# [SOURCE MATERIAL]
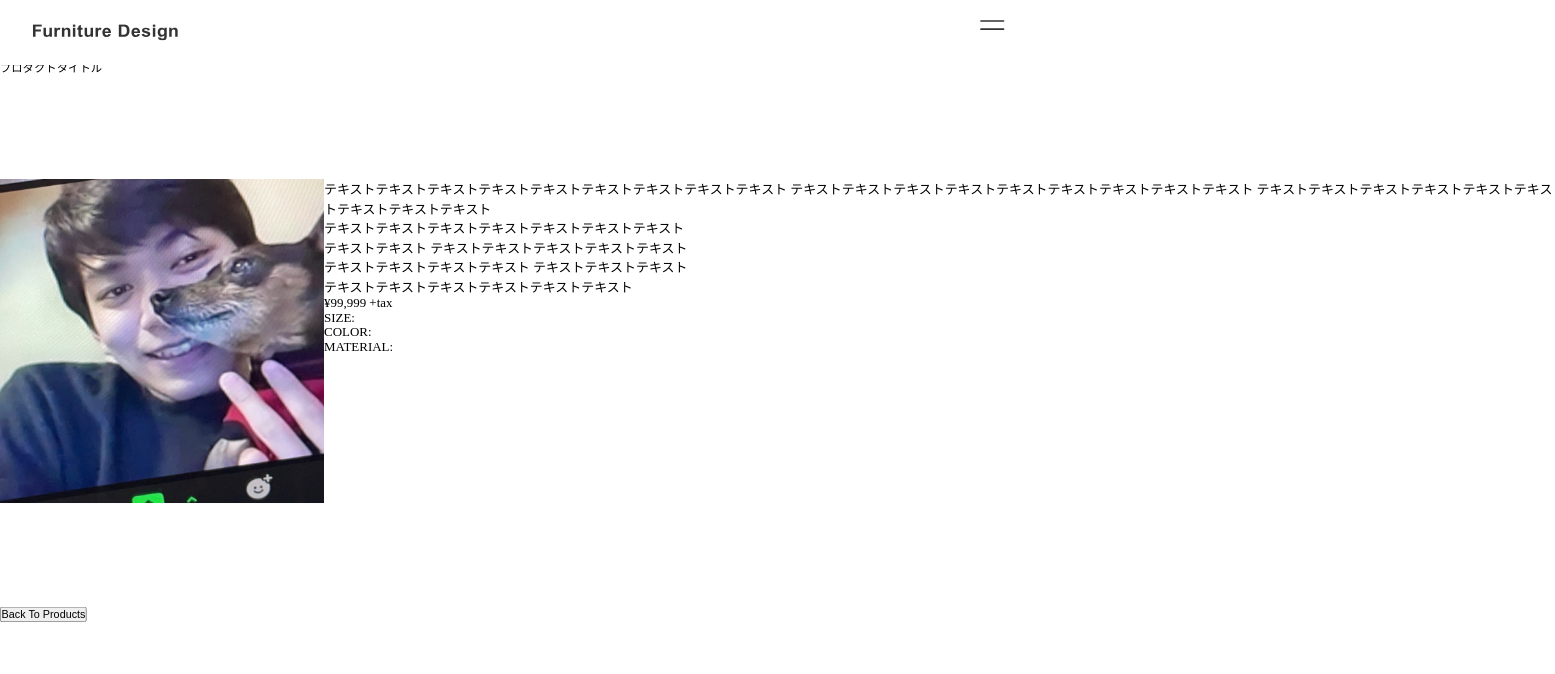
Repository: kohei23n/tenfeet
Page: menbers2/index.html
These files come from the project's save history. The page is drawn as it stood at one moment and after the next save; the edit follows.
The browser window is 1280 px wide. The page is 1920 px wide, so the pictures cover 1920 px, including what lies to the right of the window. The pictures show the whole page, at 81% of full size.

Above is the page before, as saved 2022-02-08 21:54:19.

After the next save:
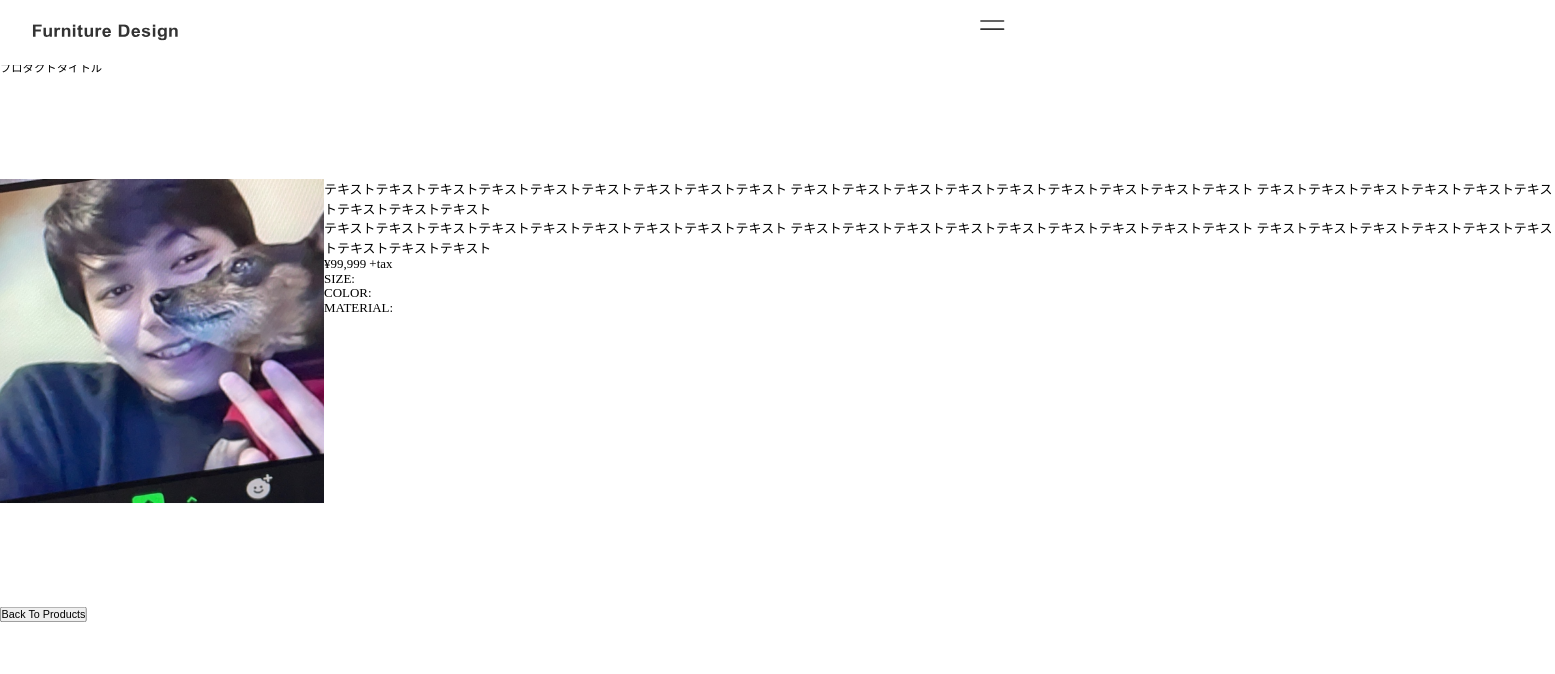
Saved 4 s later.
--- a/menbers2/menbers2.css
+++ b/menbers2/menbers2.css
@@ -124,7 +124,3 @@ img {
     font-size: 14px;
     width: 30%;
 }
-
-.content2{
-    width: 30%;
-}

# [WORK INSTRUCTION]
Please set down each line of the listing above word for word, skipping any pictures.

# [YOUR RESPONSE]
Repository: kohei23n/tenfeet
Page: menbers2/index.html
These files come from the project's save history. The page is drawn as it stood at one moment and after the next save; the edit follows.
The browser window is 1280 px wide. The page is 1920 px wide, so the pictures cover 1920 px, including what lies to the right of the window. The pictures show the whole page, at 81% of full size.

Above is the page before, as saved 2022-02-08 21:54:19.

After the next save:
Saved 4 s later.
--- a/menbers2/menbers2.css
+++ b/menbers2/menbers2.css
@@ -124,7 +124,3 @@ img {
     font-size: 14px;
     width: 30%;
 }
-
-.content2{
-    width: 30%;
-}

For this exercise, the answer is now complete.